- Working data -
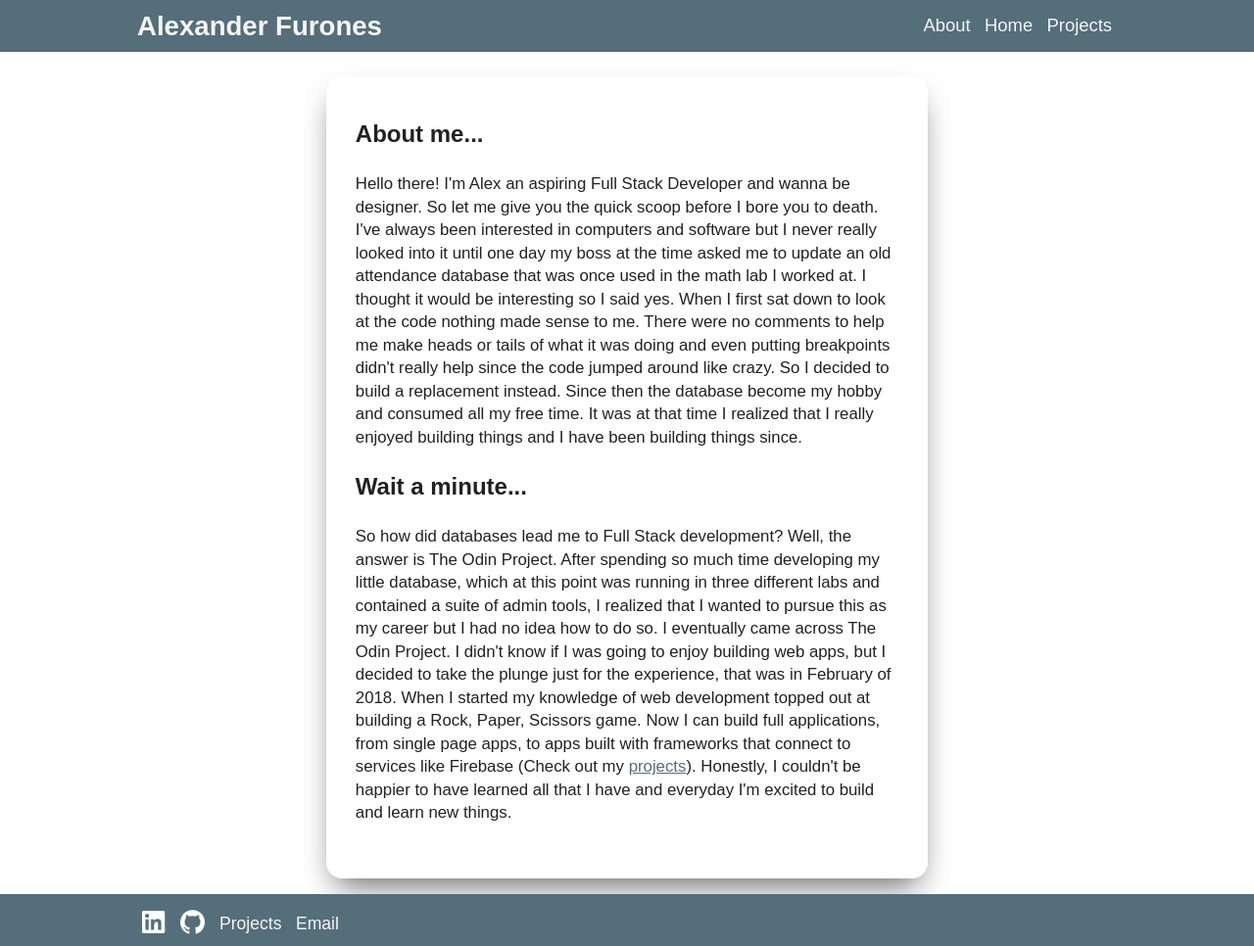
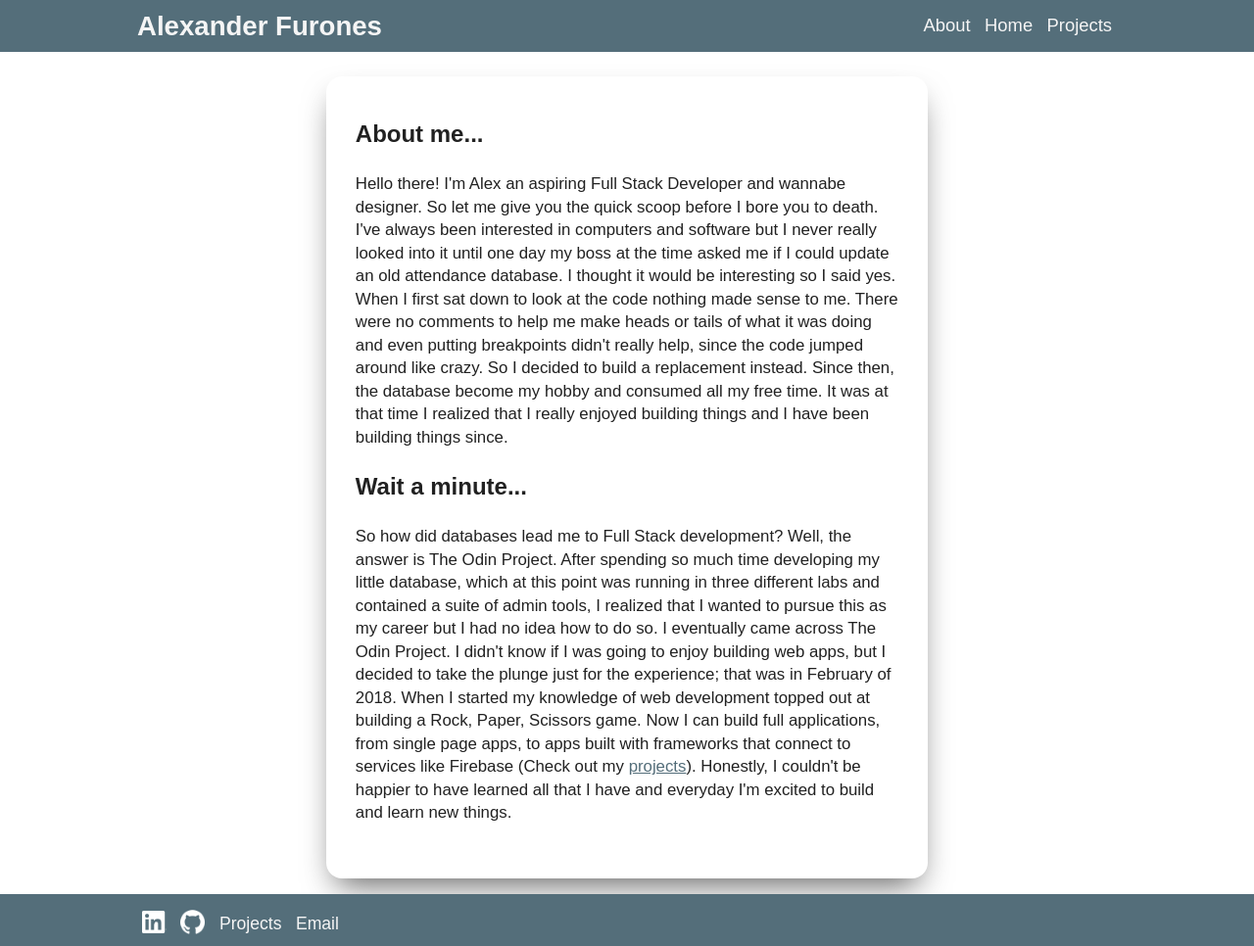
Before and after one commit to alexfuro/portfolio, a Jekyll site: the page built from about/about.html, in a window 1280 px wide. Shown: the whole page at 98% size. Built offline with Jekyll 4.4.1, drawn with Linux system fonts in a browser that asks for light colours.

Commit message:
Edit about page content.

```diff
--- a/about/about.html
+++ b/about/about.html
@@ -6,15 +6,15 @@ permalink: /about
 
 <h2>About me...</h2>
 <p>
-  Hello there! I'm Alex an aspiring Full Stack Developer and wanna be designer.
+  Hello there! I'm Alex an aspiring Full Stack Developer and wannabe designer.
   So let me give you the quick scoop before I bore you to death. I've always been
   interested in computers and software but I never really looked into it until one
-  day my boss at the time asked me to update an old attendance database that
-  was once used in the math lab I worked at. I thought it would be interesting so I
-  said yes. When I first sat down to look at the code nothing made sense to me. There
-  were no comments to help me make heads or tails of what it was doing and even putting breakpoints
-  didn't really help since the code jumped around like crazy. So I decided to build a replacement
-  instead. Since then the database become my hobby and consumed all my free time.
+  day my boss at the time asked me if I could update an old attendance database.
+  I thought it would be interesting so I said yes. When I first sat down to look
+  at the code nothing made sense to me. There  were no comments to help me make
+  heads or tails of what it was doing and even putting breakpoints didn't really
+  help, since the code jumped around like crazy. So I decided to build a replacement
+  instead. Since then, the database become my hobby and consumed all my free time.
   It was at that time I realized that I really enjoyed building things and I have
   been building things since.
 </p>
@@ -26,7 +26,7 @@ permalink: /about
   tools, I realized that I wanted to pursue this as my career but I had no idea
   how to do so. I eventually came across The Odin Project. I didn't know if I was
   going to enjoy building web apps, but I decided to take the plunge just for
-  the experience, that was in February of 2018. When I started my knowledge of web
+  the experience; that was in February of 2018. When I started my knowledge of web
   development topped out at building a Rock, Paper, Scissors game. Now I can build
   full applications, from single page apps, to apps built with frameworks that connect
   to services like Firebase (Check out my <a href="/projects">projects</a>).
```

- What the task asks -
Report every line of the preceding listing where the string "When" occurs.

- Result -
-  said yes. When I first sat down to look at the code nothing made sense to me. There
+  I thought it would be interesting so I said yes. When I first sat down to look
-  the experience, that was in February of 2018. When I started my knowledge of web
+  the experience; that was in February of 2018. When I started my knowledge of web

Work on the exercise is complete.